BlueLeaks: FBI Aware Large Investment Funds Enable Money Laundering

Published: 22 July 2020

Flag of the Federal Bureau of InvestigationA leaked FBI document revealed its concern over large-scale money laundering within the several trillion dollar US investment fund industry. (Photo: Federal Bureau of Investigation, Wikimedia, License)

By Eli Moskowitz

A recently leaked document from the U.S. Federal Bureau of Investigation (FBI) reveals the agency is aware that criminals have “ever-increasing opportunities” to launder money through the country’s several trillion dollar private investment fund industry.

 The classified report, internally circulated on May 1, was released to the public by Distributed Denial of Secrets (DDOS), a transparency collective committed to the free transmission of data in the public interest. It has since had its servers seized by German authorities.

The document is part of a leak that has been described as the "largest published hack of American law enforcement agencies," and shows the extent to which the US investment industry is vulnerable to what the FBI describes as “threat actors.”

“Hedge funds and private equity firms have been used to facilitate transactions in support of fraud, transnational organized crime, and sanctions evasion,” the document says.

The FBI cites several examples of how this has taken place, including how an unidentified Mexican cartel operating out of California, paid individuals to open up hedge fund accounts. 

“The cartel laundered approximately US$1 million through the accounts each week and then withdrew the money to purchase gold,” the report said.

The document also details how a New York based hedge fund “received more than $100 million in wire transfers from an identified Russia-based company allegedly associated with Russian organized crime.”

As of April 2019, the report continues, a former partner of a major US law firm helped launder more than $400 million from a fraudulent cryptocurrency investment scheme, which took in the funds from financial institutions operating out of the Cayman Islands and Ireland. 

“The underlying source of funds, the perpetrator of the cryptocurrency scheme, was not disclosed to the bank during the initial due diligence review, according to open source reporting, and a human source with direct access,” the report said. 

The report also describes how in July of 2019, a representative of a US and UK based hedge fund proposed “using a series of shell corporations to purchase and sell prohibited items from sanctioned countries to the United States.

A recurring vulnerability in these cases is the anonymous nature of the described transactions, which are made possible by the fact that the United States does not require hedge funds or private equity funds to make disclosures that would help regulators and authorities identify the individuals that are exploiting US financial markets. 

As one chart in the document details, hedge funds and private equity funds do not have to submit information to regulators for its ‘anti-money laundering program’, ‘bank secrecy act filings’, or even ‘information sharing programs pursuant to the USA PATRIOT Act’, which are designed to help federal authorities track down domestic and foreign terrorists. 

The FBI report also punctuates the need for the U.S. to pass legislation that would crack down on anonymous shell companies.

“Right now, if you are a corrupt dictator in a sketchy country and you want to hide money in the United States, you can go through legitimate channels to do so,” Gary Kalman, director of Transparency International’s US office told OCCRP

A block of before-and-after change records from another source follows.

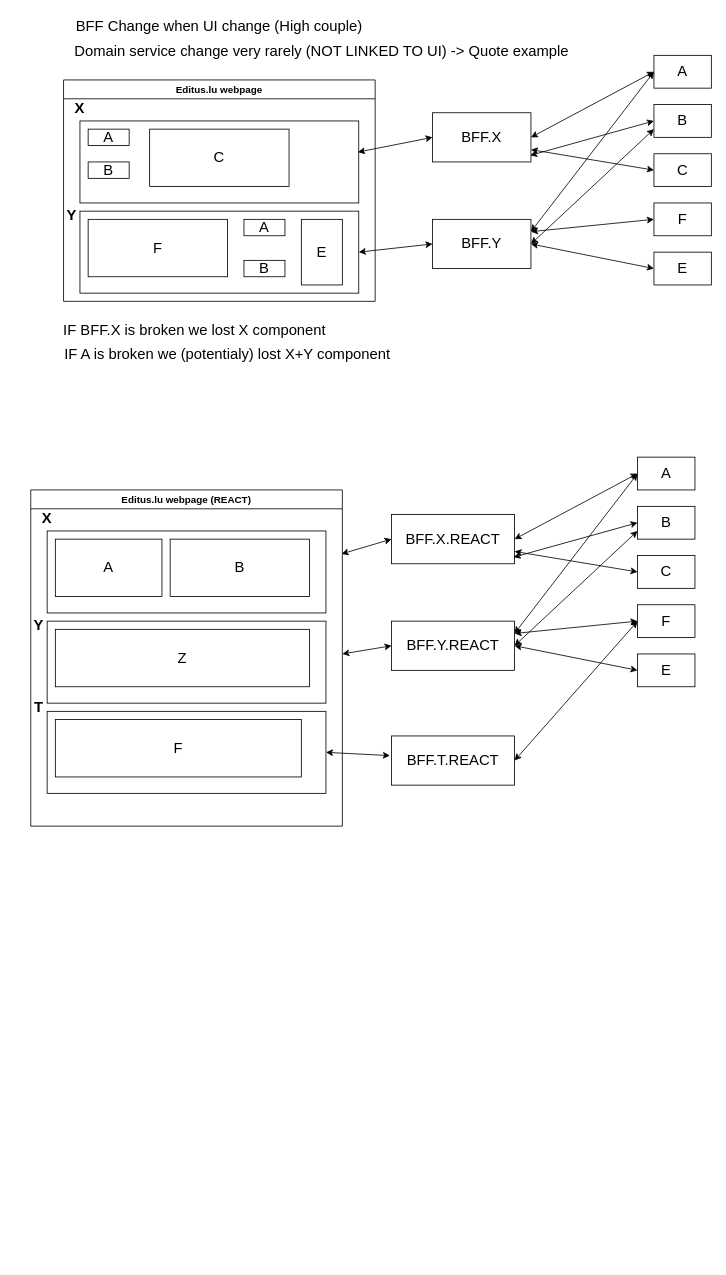
Above: ConsoleApp14/Untitled Diagram.drawio in MomoAbda/LeetCode (draw.io), before the change. Source tidied: cells renumbered, new cells numbered last; positions are measured from the earlier drawing's top-left corner, leaving out a move shared by most shapes. Both pictures are drawn from the tidied source at 82%, with x=0, y=0 at pixel (14, 14).
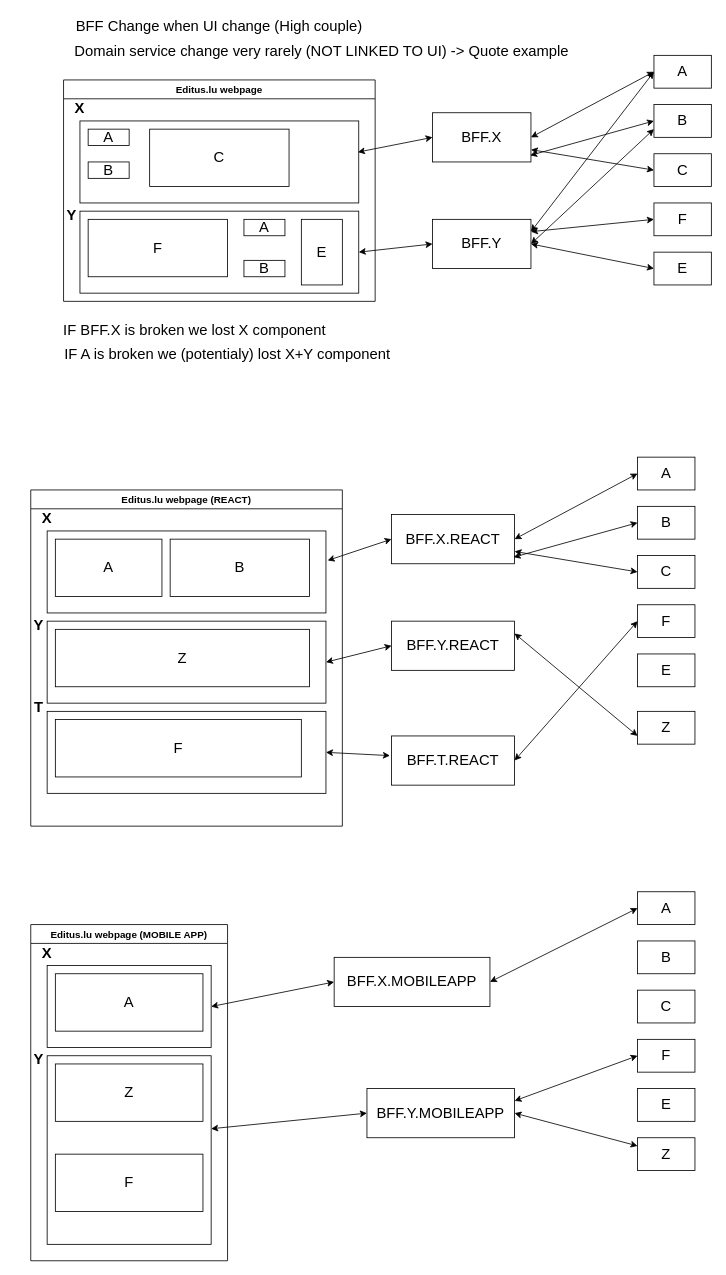
After the change.

Unchanged cells that the change refers to:
```xml
<mxCell id="30" value="BFF.X.REACT" style="rounded=0;whiteSpace=wrap;html=1;fontSize=18;" parent="1" vertex="1">
  <mxGeometry x="460" y="610" width="150" height="60" as="geometry" />
</mxCell>
<mxCell id="31" value="BFF.Y.REACT" style="rounded=0;whiteSpace=wrap;html=1;fontSize=18;" parent="1" vertex="1">
  <mxGeometry x="460" y="740" width="150" height="60" as="geometry" />
</mxCell>
<mxCell id="34" value="A" style="rounded=0;whiteSpace=wrap;html=1;fontSize=18;" parent="1" vertex="1">
  <mxGeometry x="760" y="540" width="70" height="40" as="geometry" />
</mxCell>
<mxCell id="35" value="B" style="rounded=0;whiteSpace=wrap;html=1;fontSize=18;" parent="1" vertex="1">
  <mxGeometry x="760" y="600" width="70" height="40" as="geometry" />
</mxCell>
<mxCell id="37" value="F" style="rounded=0;whiteSpace=wrap;html=1;fontSize=18;" parent="1" vertex="1">
  <mxGeometry x="760" y="720" width="70" height="40" as="geometry" />
</mxCell>
<mxCell id="38" value="E" style="rounded=0;whiteSpace=wrap;html=1;fontSize=18;" parent="1" vertex="1">
  <mxGeometry x="760" y="780" width="70" height="40" as="geometry" />
</mxCell>
<mxCell id="47" style="rounded=0;whiteSpace=wrap;html=1;" parent="46" vertex="1">
  <mxGeometry x="20" y="50" width="340" height="100" as="geometry" />
</mxCell>
<mxCell id="51" style="rounded=0;whiteSpace=wrap;html=1;" parent="46" vertex="1">
  <mxGeometry x="20" y="160" width="340" height="100" as="geometry" />
</mxCell>
```

Change to the diagram source:
```diff
@@
-    <mxCell id="32" style="endArrow=classic;startArrow=classic;html=1;rounded=0;fontSize=18;entryX=0;entryY=0.5;entryDx=0;entryDy=0;exitX=0.997;exitY=0.38;exitDx=0;exitDy=0;exitPerimeter=0;" parent="1" edge="1" target="30">
-      <mxGeometry relative="1" as="geometry">
-        <mxPoint x="399" y="658" as="sourcePoint" />
-      </mxGeometry>
+    <mxCell id="32" style="endArrow=classic;startArrow=classic;html=1;rounded=0;fontSize=18;entryX=0;entryY=0.5;entryDx=0;entryDy=0;exitX=1.006;exitY=0.36;exitDx=0;exitDy=0;exitPerimeter=0;" parent="1" edge="1" source="47" target="30">
+      <mxGeometry relative="1" as="geometry" />
     </mxCell>
-    <mxCell id="33" style="endArrow=classic;startArrow=classic;html=1;rounded=0;fontSize=18;entryX=0;entryY=0.5;entryDx=0;entryDy=0;exitX=1;exitY=0.5;exitDx=0;exitDy=0;" parent="1" edge="1" target="31">
-      <mxGeometry relative="1" as="geometry">
-        <mxPoint x="400" y="780" as="sourcePoint" />
-      </mxGeometry>
+    <mxCell id="33" style="endArrow=classic;startArrow=classic;html=1;rounded=0;fontSize=18;entryX=0;entryY=0.5;entryDx=0;entryDy=0;exitX=1;exitY=0.5;exitDx=0;exitDy=0;" parent="1" edge="1" source="51" target="31">
+      <mxGeometry relative="1" as="geometry" />
     </mxCell>
@@
-    <mxCell id="42" style="endArrow=classic;startArrow=classic;html=1;rounded=0;fontSize=18;entryX=0;entryY=0.5;entryDx=0;entryDy=0;exitX=1;exitY=0.25;exitDx=0;exitDy=0;" parent="1" edge="1" source="31" target="37">
+    <mxCell id="42" style="endArrow=classic;startArrow=classic;html=1;rounded=0;fontSize=18;entryX=0;entryY=0.75;entryDx=0;entryDy=0;exitX=1;exitY=0.25;exitDx=0;exitDy=0;" parent="1" edge="1" source="31" target="83">
       <mxGeometry relative="1" as="geometry" />
     </mxCell>
-    <mxCell id="43" style="endArrow=classic;startArrow=classic;html=1;rounded=0;fontSize=18;entryX=0;entryY=0.5;entryDx=0;entryDy=0;exitX=1;exitY=0.25;exitDx=0;exitDy=0;" parent="1" edge="1" source="31" target="34">
-      <mxGeometry relative="1" as="geometry" />
-    </mxCell>
-    <mxCell id="44" style="endArrow=classic;startArrow=classic;html=1;rounded=0;fontSize=18;entryX=0;entryY=0.75;entryDx=0;entryDy=0;exitX=1;exitY=0.5;exitDx=0;exitDy=0;" parent="1" edge="1" source="31" target="35">
-      <mxGeometry relative="1" as="geometry" />
-    </mxCell>
-    <mxCell id="45" style="endArrow=classic;startArrow=classic;html=1;rounded=0;fontSize=18;entryX=0;entryY=0.5;entryDx=0;entryDy=0;exitX=1;exitY=0.5;exitDx=0;exitDy=0;" parent="1" edge="1" source="31" target="38">
-      <mxGeometry relative="1" as="geometry" />
-    </mxCell>
@@
+    <mxCell id="64" value="BFF.X.MOBILEAPP" style="rounded=0;whiteSpace=wrap;html=1;fontSize=18;" parent="1" vertex="1">
+      <mxGeometry x="390" y="1150" width="190" height="60" as="geometry" />
+    </mxCell>
+    <mxCell id="65" value="BFF.Y.MOBILEAPP" style="rounded=0;whiteSpace=wrap;html=1;fontSize=18;" parent="1" vertex="1">
+      <mxGeometry x="430" y="1310" width="180" height="60" as="geometry" />
+    </mxCell>
+    <mxCell id="66" style="endArrow=classic;startArrow=classic;html=1;rounded=0;fontSize=18;entryX=0;entryY=0.5;entryDx=0;entryDy=0;exitX=1;exitY=0.5;exitDx=0;exitDy=0;" parent="1" edge="1" source="76" target="64">
+      <mxGeometry relative="1" as="geometry" />
+    </mxCell>
+    <mxCell id="67" style="endArrow=classic;startArrow=classic;html=1;rounded=0;fontSize=18;entryX=0;entryY=0.5;entryDx=0;entryDy=0;exitX=1;exitY=0.387;exitDx=0;exitDy=0;exitPerimeter=0;" parent="1" edge="1" source="79" target="65">
+      <mxGeometry relative="1" as="geometry" />
+    </mxCell>
+    <mxCell id="68" value="A" style="rounded=0;whiteSpace=wrap;html=1;fontSize=18;" parent="1" vertex="1">
+      <mxGeometry x="760" y="1070" width="70" height="40" as="geometry" />
+    </mxCell>
+    <mxCell id="69" value="B" style="rounded=0;whiteSpace=wrap;html=1;fontSize=18;" parent="1" vertex="1">
+      <mxGeometry x="760" y="1130" width="70" height="40" as="geometry" />
+    </mxCell>
+    <mxCell id="70" value="C" style="rounded=0;whiteSpace=wrap;html=1;fontSize=18;" parent="1" vertex="1">
+      <mxGeometry x="760" y="1190" width="70" height="40" as="geometry" />
+    </mxCell>
+    <mxCell id="71" value="F" style="rounded=0;whiteSpace=wrap;html=1;fontSize=18;" parent="1" vertex="1">
+      <mxGeometry x="760" y="1250" width="70" height="40" as="geometry" />
+    </mxCell>
+    <mxCell id="72" value="E" style="rounded=0;whiteSpace=wrap;html=1;fontSize=18;" parent="1" vertex="1">
+      <mxGeometry x="760" y="1310" width="70" height="40" as="geometry" />
+    </mxCell>
+    <mxCell id="73" style="endArrow=classic;startArrow=classic;html=1;rounded=0;fontSize=18;entryX=0;entryY=0.5;entryDx=0;entryDy=0;exitX=1;exitY=0.5;exitDx=0;exitDy=0;" parent="1" edge="1" source="64" target="68">
+      <mxGeometry relative="1" as="geometry" />
+    </mxCell>
+    <mxCell id="74" style="endArrow=classic;startArrow=classic;html=1;rounded=0;fontSize=18;entryX=0;entryY=0.5;entryDx=0;entryDy=0;exitX=1;exitY=0.25;exitDx=0;exitDy=0;" parent="1" edge="1" source="65" target="71">
+      <mxGeometry relative="1" as="geometry" />
+    </mxCell>
+    <mxCell id="75" value="Editus.lu webpage (MOBILE APP)" style="swimlane;" parent="1" vertex="1">
+      <mxGeometry x="20" y="1110" width="240" height="410" as="geometry" />
+    </mxCell>
+    <mxCell id="76" style="rounded=0;whiteSpace=wrap;html=1;" parent="75" vertex="1">
+      <mxGeometry x="20" y="50" width="200" height="100" as="geometry" />
+    </mxCell>
+    <mxCell id="77" value="X" style="text;html=1;strokeColor=none;fillColor=none;align=center;verticalAlign=middle;whiteSpace=wrap;rounded=0;fontStyle=1;fontSize=18;" parent="75" vertex="1">
+      <mxGeometry x="-10" y="20" width="60" height="30" as="geometry" />
+    </mxCell>
+    <mxCell id="78" value="A" style="rounded=0;whiteSpace=wrap;html=1;fontSize=18;" parent="75" vertex="1">
+      <mxGeometry x="30" y="60" width="180" height="70" as="geometry" />
+    </mxCell>
+    <mxCell id="79" style="rounded=0;whiteSpace=wrap;html=1;" parent="75" vertex="1">
+      <mxGeometry x="20" y="160" width="200" height="230" as="geometry" />
+    </mxCell>
+    <mxCell id="80" value="Y" style="text;html=1;strokeColor=none;fillColor=none;align=center;verticalAlign=middle;whiteSpace=wrap;rounded=0;fontStyle=1;fontSize=18;" parent="75" vertex="1">
+      <mxGeometry x="-20" y="150" width="60" height="30" as="geometry" />
+    </mxCell>
+    <mxCell id="81" value="Z" style="rounded=0;whiteSpace=wrap;html=1;fontSize=18;" parent="75" vertex="1">
+      <mxGeometry x="30" y="170" width="180" height="70" as="geometry" />
+    </mxCell>
+    <mxCell id="82" value="F" style="rounded=0;whiteSpace=wrap;html=1;fontSize=18;" parent="75" vertex="1">
+      <mxGeometry x="30" y="280" width="180" height="70" as="geometry" />
+    </mxCell>
+    <mxCell id="83" value="Z" style="rounded=0;whiteSpace=wrap;html=1;fontSize=18;" parent="1" vertex="1">
+      <mxGeometry x="760" y="850" width="70" height="40" as="geometry" />
+    </mxCell>
+    <mxCell id="84" value="Z" style="rounded=0;whiteSpace=wrap;html=1;fontSize=18;" parent="1" vertex="1">
+      <mxGeometry x="760" y="1370" width="70" height="40" as="geometry" />
+    </mxCell>
+    <mxCell id="85" style="endArrow=classic;startArrow=classic;html=1;rounded=0;fontSize=18;entryX=0;entryY=0.25;entryDx=0;entryDy=0;exitX=1;exitY=0.5;exitDx=0;exitDy=0;" parent="1" edge="1" source="65" target="84">
+      <mxGeometry relative="1" as="geometry" />
+    </mxCell>
```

Lawyers and corporate formations agents, he explained, are under no obligation to disclose your identity to US authorities, or even ask who is setting up a company in the first place.

Many hope that these blatant vulnerabilities in the U.S. financial system will lead to legislative action that will help crack down on the current loopholes that have helped enable nefarious and illicit economic activity.  

On Monday, the U.S. House of Representatives passed with overwhelming bipartisan support a measure that would update anti-money laundering laws and effectively put an end to anonymous US shell companies.

This passage of the bill marks the second time that the house has voted to update the US’ lagging anti-money laundering protections, explained Clark Gascoigne, interim executive director of the Financial Accountability and Corporate Transparency (FACT) Coalition, who also stated his hope that this would lead to a change that “virtually every national security and law enforcement official” would support. 

“After more than a decade of debate and inaction in Washington to bring anti-money laundering protections into the modern era, 2020 now presents an historic opportunity to improve our anti-money laundering rules, better protect local communities and companies from the harms caused by criminal and corrupt activity, and ensure the integrity of our financial system,” he said.